In 2012 there was a good amount of market volatility. Domestic event risk such as the election and the fiscal cliff drove the second half of the year, while newsflow out of Europe in the summer kept the market rangebound.

And during that time, AAPL stayed strong. An institutional bastion of strength. Their balance sheet, combined with a dividend and relative strength, forced money managers to take a position.

Even if the market had issues, AAPL could do no wrong.

It became its own asset class.

The Big Conveyor Belt

Analyzing the relationship between asset classes is a good way to determine direction of equity markets.

For example, the correlation between treasuries and equities is negative, because whenever money flows out of treasuries, it has to get parked somewhere-- and that often is stocks.

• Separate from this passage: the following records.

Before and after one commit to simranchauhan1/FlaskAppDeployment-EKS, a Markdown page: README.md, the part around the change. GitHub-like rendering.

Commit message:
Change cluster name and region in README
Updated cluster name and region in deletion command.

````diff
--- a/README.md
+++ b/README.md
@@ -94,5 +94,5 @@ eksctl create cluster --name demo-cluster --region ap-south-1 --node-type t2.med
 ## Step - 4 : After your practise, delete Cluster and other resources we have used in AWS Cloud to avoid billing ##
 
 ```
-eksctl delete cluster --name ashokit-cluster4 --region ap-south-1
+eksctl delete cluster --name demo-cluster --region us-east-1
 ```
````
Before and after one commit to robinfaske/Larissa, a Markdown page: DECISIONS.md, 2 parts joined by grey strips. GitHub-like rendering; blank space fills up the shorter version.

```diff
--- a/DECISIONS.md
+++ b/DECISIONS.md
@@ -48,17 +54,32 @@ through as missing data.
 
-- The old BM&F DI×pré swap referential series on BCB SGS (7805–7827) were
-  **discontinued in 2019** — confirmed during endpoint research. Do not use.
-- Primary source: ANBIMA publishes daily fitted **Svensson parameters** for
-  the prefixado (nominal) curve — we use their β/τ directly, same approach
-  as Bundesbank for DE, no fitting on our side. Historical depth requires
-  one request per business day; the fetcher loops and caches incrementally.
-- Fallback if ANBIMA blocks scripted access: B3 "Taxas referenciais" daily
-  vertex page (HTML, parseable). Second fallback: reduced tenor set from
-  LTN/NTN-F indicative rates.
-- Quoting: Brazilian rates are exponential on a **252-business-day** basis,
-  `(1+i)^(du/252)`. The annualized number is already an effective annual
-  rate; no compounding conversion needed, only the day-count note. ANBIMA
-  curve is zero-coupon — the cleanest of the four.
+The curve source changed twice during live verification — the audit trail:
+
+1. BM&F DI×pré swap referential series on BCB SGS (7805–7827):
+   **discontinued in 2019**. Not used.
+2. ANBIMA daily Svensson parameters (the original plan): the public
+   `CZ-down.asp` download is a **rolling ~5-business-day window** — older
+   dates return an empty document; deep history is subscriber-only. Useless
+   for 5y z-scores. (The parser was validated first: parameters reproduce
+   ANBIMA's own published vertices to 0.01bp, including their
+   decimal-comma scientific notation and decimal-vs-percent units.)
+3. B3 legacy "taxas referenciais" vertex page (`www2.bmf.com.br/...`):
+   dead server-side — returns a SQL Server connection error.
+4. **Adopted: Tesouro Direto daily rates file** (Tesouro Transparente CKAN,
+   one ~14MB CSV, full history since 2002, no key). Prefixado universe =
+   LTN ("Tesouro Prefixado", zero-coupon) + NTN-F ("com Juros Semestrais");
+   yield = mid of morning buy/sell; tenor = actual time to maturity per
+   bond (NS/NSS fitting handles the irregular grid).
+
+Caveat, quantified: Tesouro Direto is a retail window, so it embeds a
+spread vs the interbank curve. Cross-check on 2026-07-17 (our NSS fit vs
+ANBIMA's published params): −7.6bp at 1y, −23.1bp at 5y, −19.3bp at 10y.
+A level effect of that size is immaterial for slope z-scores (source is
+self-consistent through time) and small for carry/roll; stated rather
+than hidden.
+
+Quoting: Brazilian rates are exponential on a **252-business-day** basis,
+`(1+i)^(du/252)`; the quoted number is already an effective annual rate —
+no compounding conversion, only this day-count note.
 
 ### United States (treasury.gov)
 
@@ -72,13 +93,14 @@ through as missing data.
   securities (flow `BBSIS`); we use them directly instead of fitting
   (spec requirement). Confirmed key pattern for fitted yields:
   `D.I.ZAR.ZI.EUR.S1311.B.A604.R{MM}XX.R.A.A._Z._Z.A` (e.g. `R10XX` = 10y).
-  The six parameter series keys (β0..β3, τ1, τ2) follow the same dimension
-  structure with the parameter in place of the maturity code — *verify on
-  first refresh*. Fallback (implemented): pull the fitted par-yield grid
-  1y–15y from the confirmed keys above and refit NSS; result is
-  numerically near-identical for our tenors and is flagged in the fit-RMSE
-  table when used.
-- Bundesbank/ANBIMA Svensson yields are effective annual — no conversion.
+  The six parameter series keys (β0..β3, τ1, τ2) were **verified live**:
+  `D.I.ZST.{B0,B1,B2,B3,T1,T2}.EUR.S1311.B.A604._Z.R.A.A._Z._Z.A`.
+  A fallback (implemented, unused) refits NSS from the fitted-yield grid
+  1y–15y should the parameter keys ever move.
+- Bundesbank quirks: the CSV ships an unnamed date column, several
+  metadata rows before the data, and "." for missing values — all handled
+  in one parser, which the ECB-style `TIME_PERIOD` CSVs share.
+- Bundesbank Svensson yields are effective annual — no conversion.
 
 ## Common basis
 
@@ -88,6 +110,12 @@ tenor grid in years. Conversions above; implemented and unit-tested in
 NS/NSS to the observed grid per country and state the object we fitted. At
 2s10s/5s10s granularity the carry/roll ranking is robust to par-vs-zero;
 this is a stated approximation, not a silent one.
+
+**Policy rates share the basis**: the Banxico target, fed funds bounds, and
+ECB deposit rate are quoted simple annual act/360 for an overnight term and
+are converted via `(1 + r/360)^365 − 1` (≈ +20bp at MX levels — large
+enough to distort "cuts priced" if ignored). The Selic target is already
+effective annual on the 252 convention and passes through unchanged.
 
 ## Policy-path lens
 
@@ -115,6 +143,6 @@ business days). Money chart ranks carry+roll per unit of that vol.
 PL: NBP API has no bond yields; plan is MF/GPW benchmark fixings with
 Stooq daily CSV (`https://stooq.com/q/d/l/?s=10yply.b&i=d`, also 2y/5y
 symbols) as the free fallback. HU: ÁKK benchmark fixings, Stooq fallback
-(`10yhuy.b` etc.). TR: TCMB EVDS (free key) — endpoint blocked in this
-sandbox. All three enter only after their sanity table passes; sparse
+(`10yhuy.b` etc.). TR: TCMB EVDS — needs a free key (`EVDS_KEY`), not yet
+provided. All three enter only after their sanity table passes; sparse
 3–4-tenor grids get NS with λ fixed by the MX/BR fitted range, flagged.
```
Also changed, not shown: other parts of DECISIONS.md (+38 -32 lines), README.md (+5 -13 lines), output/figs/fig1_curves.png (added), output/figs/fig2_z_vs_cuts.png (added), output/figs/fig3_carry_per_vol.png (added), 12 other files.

Another case is when a central bank starts infusing financial markets with liquidity. The BoJ is doing that right now, and you'll see that a main driver of the move into risk assets has been the yen.

And in this brave new world where AAPL is its own asset class, we can see how if money flows out of AAPL it has to move elsewhere.

If you are a fund manager who sold AAPL in the past few months, do you hold on to only cash? No-- you put it into other equities.

Dirty Math

A quick back of the envelope calculation (I counted on my fingers so this may not be accurate):

The share price of AAPL is currently at 460, from its high at 700. So it's trading about 65% of what it did in the fall.

Current market cap is 483B. So from the top to now the stock has shed about 260B in value.

AAPL topped out on September 24, and the S&P was trading at 1460. It's now at 1500 which is a 2.7% increase in the price.

Current S&P market cap is around 13 Trillion, so 2.7% of that is 351B-- pretty close to the overall market cap that AAPL has lost.


What this is Missing

Of course this doesn't prove anything other than to show my mastery of a basic calculator. We aren't including liquidity infusions from the Fed and BoJ. We aren't including small caps. We aren't including the volatility the S&P experienced in November and December. We aren't including how hilarious bond inflows were in 2012, and how that trade is unwinding.

But if you're looking for AAPL to be a market leader, that's not what the current 3-month correlations show:



So you want to be an equity bear? You may want to get long AAPL.

by Steven Place

Steven Place is the founder and head trader at